**Exercise brief**
Please return every line in the entries below with the word "fetchData" in it.

*** Dataset records Section Begins ***

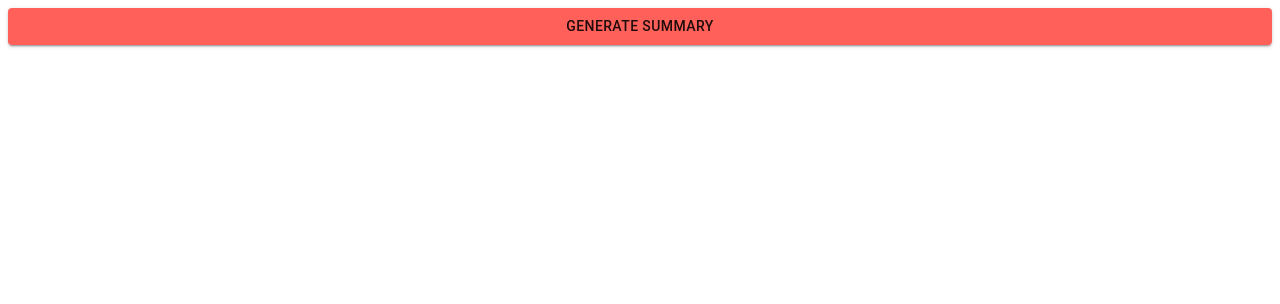
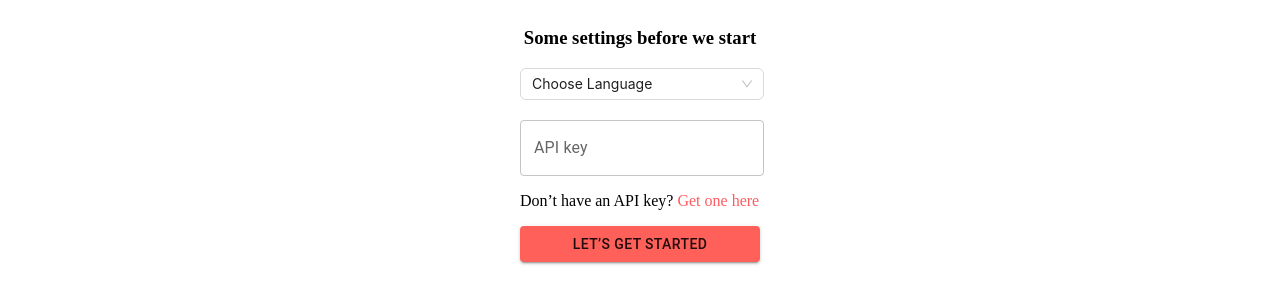
Before and after one commit to leo4512/youtube_summarizer_react, a React (Create React App) app: page / in a window 1280 px wide. Shown: the top 304 px of the page. Built offline with nearby package versions, Linux system fonts and the light colour scheme; no server answers; the HTML template or start-up script is replaced by a standard one.

Commit message:
fixed the error of copy function, but still some style need to fix

```diff
--- a/src/pages/summaryPage.tsx
+++ b/src/pages/summaryPage.tsx
@@ -1,10 +1,9 @@
 import {LongButton} from '../components/LongButton';
 import {Summary} from '../components/Summary';
+import {Heading} from '../components/Heading';
 import {useRef, useEffect, useState} from 'react';
 import styled from "styled-components";
 import axios from 'axios';
-
-
 
 const SummaryDiv = styled.div`
   width: 323px;
@@ -13,8 +12,24 @@
   display: flex;
   flex-direction: column;
   align-items: center;
-  justify-content: center;
+  justify-content: space-around;
 `;
+
+const SummaryPaper = styled.div`
+  height: 400px;
+  overflow: 'auto';
+`;
+
+const SummarizeDiv = styled.div`
+  width: 302px;
+  height: 255px;
+  margin: auto;
+  display: flex;
+  flex-direction: column;
+  align-items: center;
+  justify-content: space-around;
+`;
+
 
 const SummaryPage: React.FC = () => {
   const summaryRef = useRef<HTMLDivElement | null>(null);
@@ -32,16 +47,22 @@
 
   const fetchData = async () => {
     try {
-      // const apiKey = chrome.storage.sync.get('apiKey');
-      // const language = chrome.storage.sync.get('language');
+      const apiKey = chrome.storage.sync.get('apiKey');
+      const language = chrome.storage.sync.get('language');
 
-      // const url = new URL(currentURL);
-      // const v = url.searchParams.get("v");
+      const url = new URL(currentURL);
+      const videoId = url.searchParams.get("v");
 
       const response = await axios.create({baseURL: 'https://youtubesummarizer-node-backend-b3ijrlrwga-as.a.run.app'}).post('/data', {
-        "apiKey":"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",
-        "video_id": "Lqb_4zcI708",
-        "language": "Chinese"});
+        "apiKey": apiKey,
+        "video_id": videoId,
+        "language": language});
+
+      // const response = await axios.create({baseURL: 'https://youtubesummarizer-node-backend-b3ijrlrwga-as.a.run.app'}).post('/data', {
+      //   "apiKey":"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",
+      //   "video_id": "J0uLst8JGr8",
+      //   "language": "Chinese"});
+
       if (response.data && response.data.content) {
         setSummaryText(response.data.content);
 
@@ -68,13 +89,19 @@
   if(result) {
     return (
       <SummaryDiv>
-        <Summary summaryText={summaryText}/>
+        <Heading/>
+        <SummaryPaper ref={summaryRef} >
+          <Summary summaryText={summaryText}/>
+        </SummaryPaper>
         <LongButton buttonText='Copy Summarization' onClick={copySummary} />
       </SummaryDiv>
     );
   } else {
     return (
-      <LongButton buttonText='Generate Summary' onClick={fetchData} />
+      <SummarizeDiv>
+        <Heading/>
+        <LongButton buttonText='Generate Summary' onClick={fetchData} />
+      </SummarizeDiv>
     );
   }
 };
--- a/src/router.tsx
+++ b/src/router.tsx
@@ -1,13 +1,13 @@
 import React from "react";
 import { HashRouter as Router, Routes, Route } from "react-router-dom";
-import { SummaryPage } from "./pages/index";
+import { WelcomePage } from "./pages/index";
 
 const AppRouter: React.FC = () => {
 	return (
 		<Router>
 			<div>
 				<Routes>
-					<Route path="/" element={<SummaryPage />} />
+					<Route path="/" element={<WelcomePage />} />
 				</Routes>
 			</div>
 		</Router>
```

*** Dataset records Section Ends ***

**Expected answer**
   const fetchData = async () => {
-      <LongButton buttonText='Generate Summary' onClick={fetchData} />
+        <LongButton buttonText='Generate Summary' onClick={fetchData} />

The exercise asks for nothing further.